Compared with last October, house prices are 8.3 per cent higher, which is the weakest annual rate of inflation since the end of last year. Aside from the northeast of England, annual price growth slowed in every region last month.
“While a post-pandemic slowdown was expected, there’s no doubt the housing market received a significant shock as a result of the mini-budget which saw a sudden acceleration in mortgage rate increases,” Kim Kinnaird, Halifax’s director of mortgages, said.
Halifax’s data is the latest confirmation that, after two years of rapid growth, the property market is starting to cool.
Nationwide, which uses a slightly different method to calculate its house price index, said last week that house prices decreased for the first time in 15 months in October.
Estate agents saw deals fall through and would-be buyers withdraw their interest in the days that followed Kwasi Kwarteng’s mini-budget. His plans spooked the bond markets and prompted a sharp increase in interest rate expectations. Amid the chaos, lenders increased their mortgage rates or pulled products altogether.
The housing market had started to slow down even before the then chancellor stepped up to the dispatch box, with the market unable to maintain the record-breaking growth it had enjoyed over the previous two years, especially with households enduring the worst cost of living crisis for decades.

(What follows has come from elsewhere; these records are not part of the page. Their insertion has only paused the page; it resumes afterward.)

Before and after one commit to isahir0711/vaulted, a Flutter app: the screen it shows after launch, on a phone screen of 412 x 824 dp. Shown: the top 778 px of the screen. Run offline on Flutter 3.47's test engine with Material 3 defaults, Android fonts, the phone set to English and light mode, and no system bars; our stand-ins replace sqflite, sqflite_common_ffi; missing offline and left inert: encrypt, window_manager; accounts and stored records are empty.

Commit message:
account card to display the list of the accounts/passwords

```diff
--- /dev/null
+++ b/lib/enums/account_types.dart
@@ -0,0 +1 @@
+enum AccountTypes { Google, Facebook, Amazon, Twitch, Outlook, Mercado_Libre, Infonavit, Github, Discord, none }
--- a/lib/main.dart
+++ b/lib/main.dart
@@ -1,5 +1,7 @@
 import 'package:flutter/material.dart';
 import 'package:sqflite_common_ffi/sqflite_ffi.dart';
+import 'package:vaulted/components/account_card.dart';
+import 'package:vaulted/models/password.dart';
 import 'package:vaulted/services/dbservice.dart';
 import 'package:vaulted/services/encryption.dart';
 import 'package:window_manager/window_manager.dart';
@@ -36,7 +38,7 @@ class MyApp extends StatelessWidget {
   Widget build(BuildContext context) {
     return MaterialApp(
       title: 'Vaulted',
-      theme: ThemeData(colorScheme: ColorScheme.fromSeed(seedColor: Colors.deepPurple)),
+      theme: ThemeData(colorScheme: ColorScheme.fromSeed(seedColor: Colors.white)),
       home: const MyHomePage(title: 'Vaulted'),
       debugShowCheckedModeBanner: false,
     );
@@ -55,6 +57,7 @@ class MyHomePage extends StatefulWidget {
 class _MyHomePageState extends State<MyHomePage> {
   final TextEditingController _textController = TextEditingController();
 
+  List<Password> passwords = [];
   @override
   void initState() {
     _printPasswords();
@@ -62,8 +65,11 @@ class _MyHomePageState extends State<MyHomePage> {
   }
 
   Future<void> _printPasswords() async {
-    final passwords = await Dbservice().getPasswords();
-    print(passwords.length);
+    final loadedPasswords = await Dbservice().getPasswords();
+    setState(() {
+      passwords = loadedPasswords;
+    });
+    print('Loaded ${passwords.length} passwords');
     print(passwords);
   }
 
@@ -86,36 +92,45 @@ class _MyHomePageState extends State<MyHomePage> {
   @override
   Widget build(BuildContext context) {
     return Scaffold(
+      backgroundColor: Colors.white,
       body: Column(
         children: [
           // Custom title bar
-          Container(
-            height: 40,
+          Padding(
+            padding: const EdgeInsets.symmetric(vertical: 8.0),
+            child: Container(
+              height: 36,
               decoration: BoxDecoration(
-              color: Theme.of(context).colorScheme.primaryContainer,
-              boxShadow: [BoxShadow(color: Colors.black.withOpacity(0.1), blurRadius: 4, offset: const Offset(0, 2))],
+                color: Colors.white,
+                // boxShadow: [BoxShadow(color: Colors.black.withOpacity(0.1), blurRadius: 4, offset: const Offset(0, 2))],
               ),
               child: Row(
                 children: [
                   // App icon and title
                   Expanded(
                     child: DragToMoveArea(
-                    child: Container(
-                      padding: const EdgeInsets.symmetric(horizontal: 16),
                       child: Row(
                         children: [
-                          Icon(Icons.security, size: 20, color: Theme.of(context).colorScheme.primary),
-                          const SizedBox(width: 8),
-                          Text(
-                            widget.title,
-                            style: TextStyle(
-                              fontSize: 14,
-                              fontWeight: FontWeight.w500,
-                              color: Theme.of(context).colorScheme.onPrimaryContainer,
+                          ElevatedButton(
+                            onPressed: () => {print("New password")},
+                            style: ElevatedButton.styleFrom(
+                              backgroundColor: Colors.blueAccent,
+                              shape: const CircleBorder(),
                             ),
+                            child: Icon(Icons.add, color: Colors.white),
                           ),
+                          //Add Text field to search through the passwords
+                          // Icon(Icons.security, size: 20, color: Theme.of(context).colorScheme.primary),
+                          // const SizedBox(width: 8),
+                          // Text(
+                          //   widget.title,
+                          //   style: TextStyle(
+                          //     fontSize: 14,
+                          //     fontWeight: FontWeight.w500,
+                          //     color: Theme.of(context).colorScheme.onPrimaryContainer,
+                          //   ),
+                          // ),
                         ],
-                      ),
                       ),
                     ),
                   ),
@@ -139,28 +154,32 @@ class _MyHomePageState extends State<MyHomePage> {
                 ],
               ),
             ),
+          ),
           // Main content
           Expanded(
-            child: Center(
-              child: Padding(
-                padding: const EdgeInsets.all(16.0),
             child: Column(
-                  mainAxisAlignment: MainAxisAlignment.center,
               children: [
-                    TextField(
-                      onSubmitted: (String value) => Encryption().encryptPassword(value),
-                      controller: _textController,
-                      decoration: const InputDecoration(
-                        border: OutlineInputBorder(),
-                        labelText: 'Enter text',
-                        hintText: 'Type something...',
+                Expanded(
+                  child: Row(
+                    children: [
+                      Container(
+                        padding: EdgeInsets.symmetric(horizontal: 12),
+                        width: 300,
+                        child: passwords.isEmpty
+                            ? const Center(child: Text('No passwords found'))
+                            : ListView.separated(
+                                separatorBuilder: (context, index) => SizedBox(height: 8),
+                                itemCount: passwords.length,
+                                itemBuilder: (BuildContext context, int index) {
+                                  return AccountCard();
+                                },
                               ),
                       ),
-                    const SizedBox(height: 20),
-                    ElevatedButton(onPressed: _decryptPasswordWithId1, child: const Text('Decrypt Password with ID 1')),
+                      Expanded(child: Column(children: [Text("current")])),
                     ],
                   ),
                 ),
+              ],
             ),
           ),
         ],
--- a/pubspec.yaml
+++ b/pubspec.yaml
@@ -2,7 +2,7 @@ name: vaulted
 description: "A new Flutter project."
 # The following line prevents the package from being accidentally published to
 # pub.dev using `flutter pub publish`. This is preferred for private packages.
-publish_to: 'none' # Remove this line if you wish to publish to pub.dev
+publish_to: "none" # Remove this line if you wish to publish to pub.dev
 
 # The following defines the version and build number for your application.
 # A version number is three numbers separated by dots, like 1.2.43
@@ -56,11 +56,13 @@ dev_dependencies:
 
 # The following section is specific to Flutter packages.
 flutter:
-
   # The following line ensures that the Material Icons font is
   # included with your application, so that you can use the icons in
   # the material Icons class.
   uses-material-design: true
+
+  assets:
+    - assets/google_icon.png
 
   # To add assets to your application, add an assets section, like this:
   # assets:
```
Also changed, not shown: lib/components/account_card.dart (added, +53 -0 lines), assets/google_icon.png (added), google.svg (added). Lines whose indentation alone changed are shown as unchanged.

Since just before the pandemic, house prices have risen by more than 25 per cent, Halifax estimates. Even with the recent fallback, prices remain within a whisker of their dearest ever.
Kinnaird believes it “likely” that house prices will rise to new records over the longer term, particularly given the well-documented shortage of homes up for sale.
However, in the short term, prices will be determined by the health of the labour market as well as the depth and length of the looming recession.
“The rising cost of living coupled with already stretched mortgage affordability is expected to continue to weigh on activity levels,” she said. “With tax rises and spending cuts expected in the autumn statement, economic headwinds point to a much slower period for house prices.”
The consensus among estate agents is that house prices will fall by about 10 per cent over the next year or so as higher mortgage costs limit what people can afford.
“It’s a fair assumption that house prices have peaked following growth of more than 20 per cent during the pandemic,” Tom Bill, Knight Frank’s head of residential research, said. “After 13 years of ultra-low borrowing costs, anyone buying a house or re-mortgaging will recognise the ground has shifted, which is the reason we expect prices to fall back to the level they were at in summer 2021.”